And instead of going to the expense of the 8mm-06 JVB dies, I would have had a competent gunsmith run an 8mm-06 chamber reamer into that rifle and then used full-length.
Apple are due to release their long-awaited new operating system, macOS Sierra, however Data Memory systems, one of America's premier suppliers of computer memory is highlighting the benefits of simply upgrading Mac computer memory, rather than going to the expense of purchasing new equipment.
What steps should I take before going to the expense of setting up?
What is the point of going to the expense of providing free entertainment if nobody is going to turn up to watch it?
You should be able to get some general valuation information from a surveyor, or your own solicitor without going to the expense of a full Home Report.
"Property portals around the world have become increasingly aware of the reluctance of real estate agents and brokers to commit to listing their properties when it means either having to spend a considerable amount of time manually entering their property details on several sites or going to the expense of commissioning feeds specific to each individual portal" stated Corin Ashbee-Waugh of XML2U.com.
"There's no point going to the expense of getting great people if your business isn't big enough to grow, and so those people leave.
INSTEAD of Merseyrail going to the expense of taking people to court why don't they just install cameras inside the train and a tannoy?
Subaru believes that if it can get people behind the wheel of its distinctively-styled newcomer they will be impressed, even if it means going to the expense of registering so many vehicles and giving drivers the free use of them for a week.
They said there would be no point going to the expense of changing the coins if they were then to be ditched for the euro.
He's created the impression of a TND without going to the expense of building alleys.
It enables them to hunt for oil in an unexplored area without going to the expense of drilling a lot of wells.
Evolve's client base ranges from property developers, who use CGI to apply for planning permission or as a marketing tool for their developments, to engineering firms, for whom virtual prototypes are created as opposed to going to the expense of physically building one.

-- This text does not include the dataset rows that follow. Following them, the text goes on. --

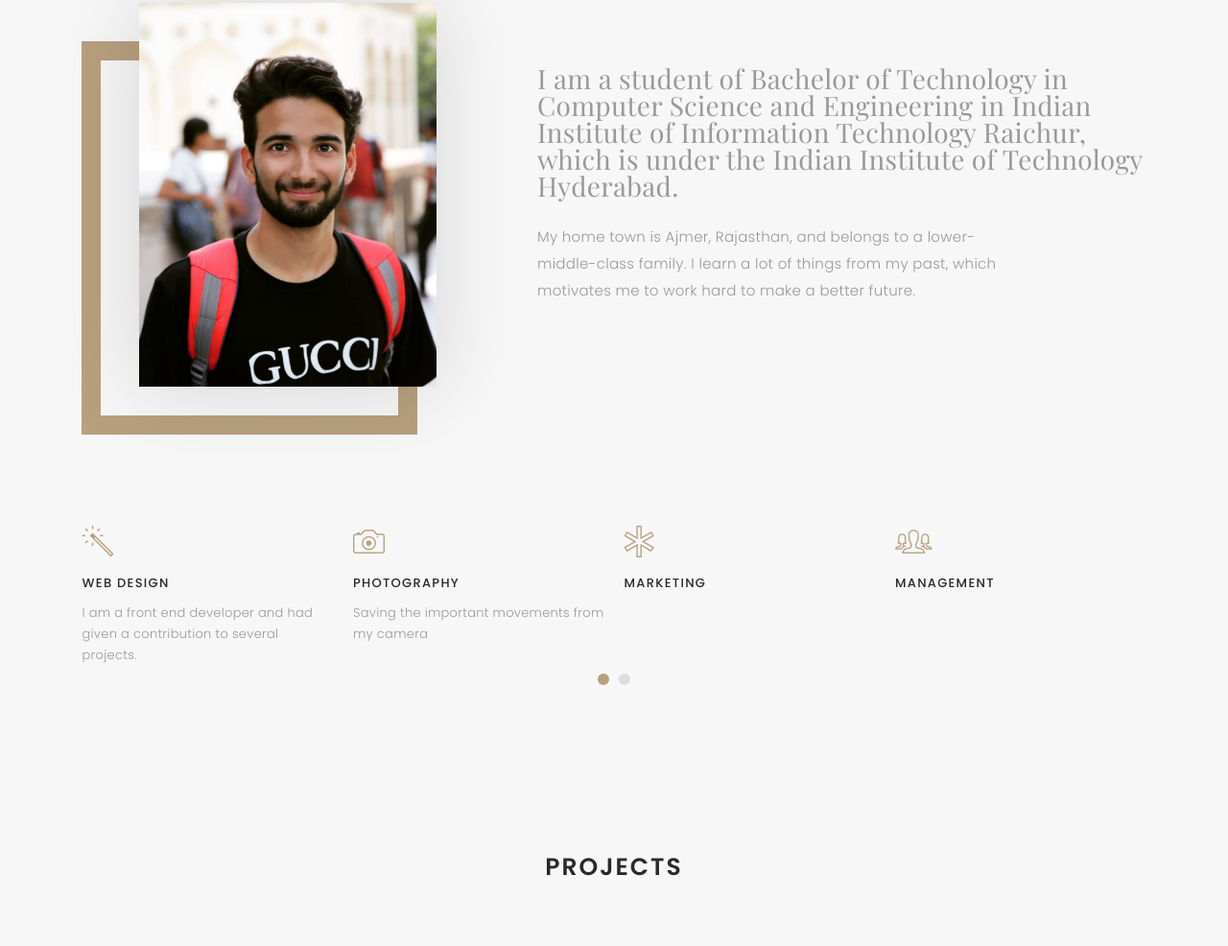
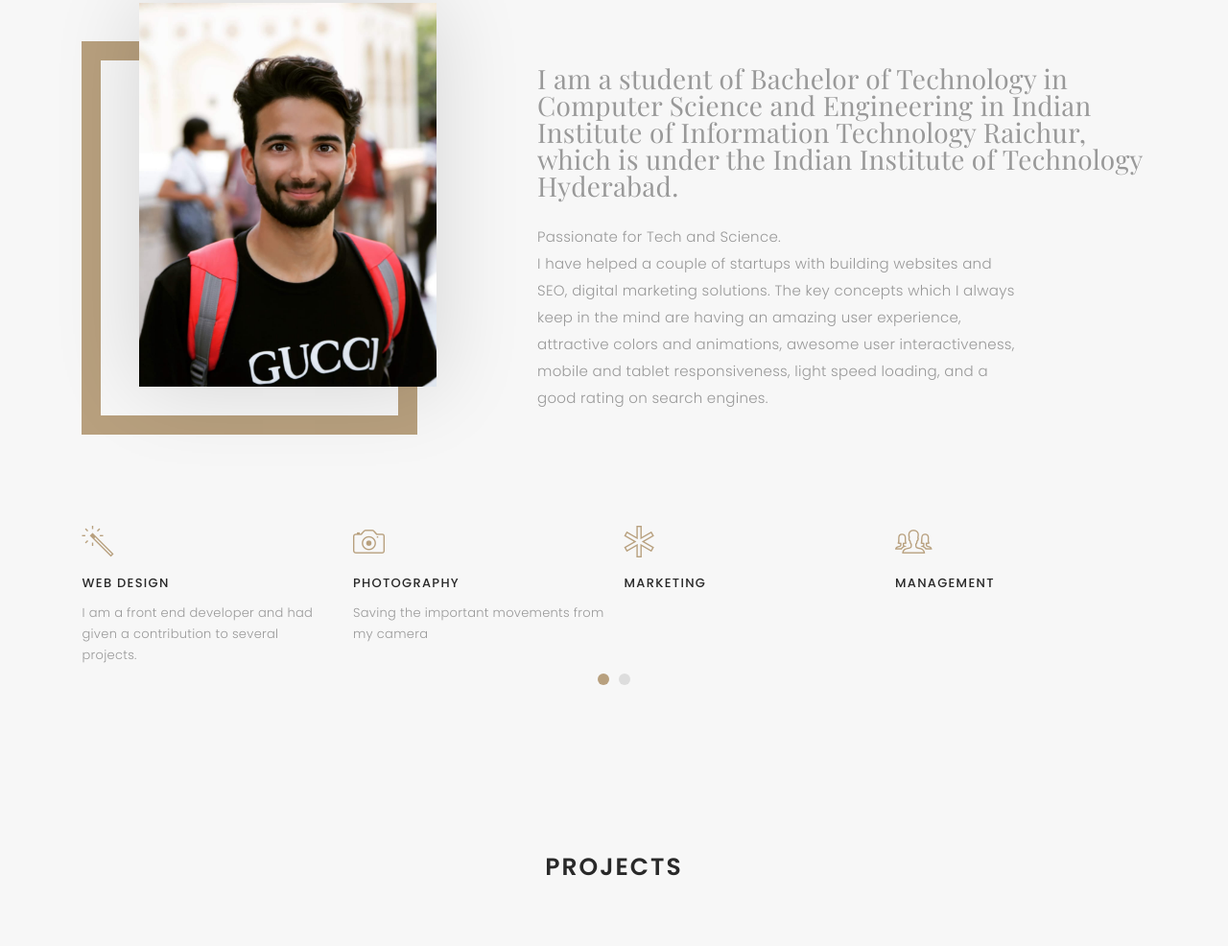
Before and after one commit to vibhanshujainiiitr/test, a plain HTML site: page index.html in a window 1280 px wide. Shown: the part 947-1933 px from the top of the page at 96% size. Drawn offline with nearby package versions, Linux system fonts and the light colour scheme; files whose address does not match are found by name; a web font is replaced by a local one.

```diff
--- a/index.html
+++ b/index.html
@@ -9,7 +9,10 @@
   <script async src="https://www.googletagmanager.com/gtag/js?id=UA-165669163-2"></script>
   <script>
     window.dataLayer = window.dataLayer || [];
-    function gtag() { dataLayer.push(arguments); }
+
+    function gtag() {
+      dataLayer.push(arguments);
+    }
     gtag('js', new Date());
 
     gtag('config', 'UA-165669163-2');
@@ -128,8 +131,13 @@
               <p class="p-heading">I am a student of Bachelor of Technology in Computer Science and Engineering in
                 Indian Institute of Information Technology Raichur, which is under the Indian Institute of Technology
                 Hyderabad.</p>
-              <p class="separator">My home town is Ajmer, Rajasthan, and belongs to a lower-middle-class family. I learn
-                a lot of things from my past, which motivates me to work hard to make a better future.</p>
+              <p class="separator">
+                Passionate for Tech and Science. <br>
+                I have helped a couple of startups with building websites and SEO, digital marketing solutions. The key
+                concepts which I always keep in the mind are having an amazing user experience, attractive colors and
+                animations, awesome user interactiveness, mobile and tablet responsiveness, light speed loading, and a
+                good rating on search engines.
+              </p>
 
             </div>
 
```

Simon Myers, defending, told Judge Tony Briggs: "I don't think it's worth going to the expense of preparing reports.
THERE'S no point going to the expense of bringing out a product if people don't understand it or its benefits.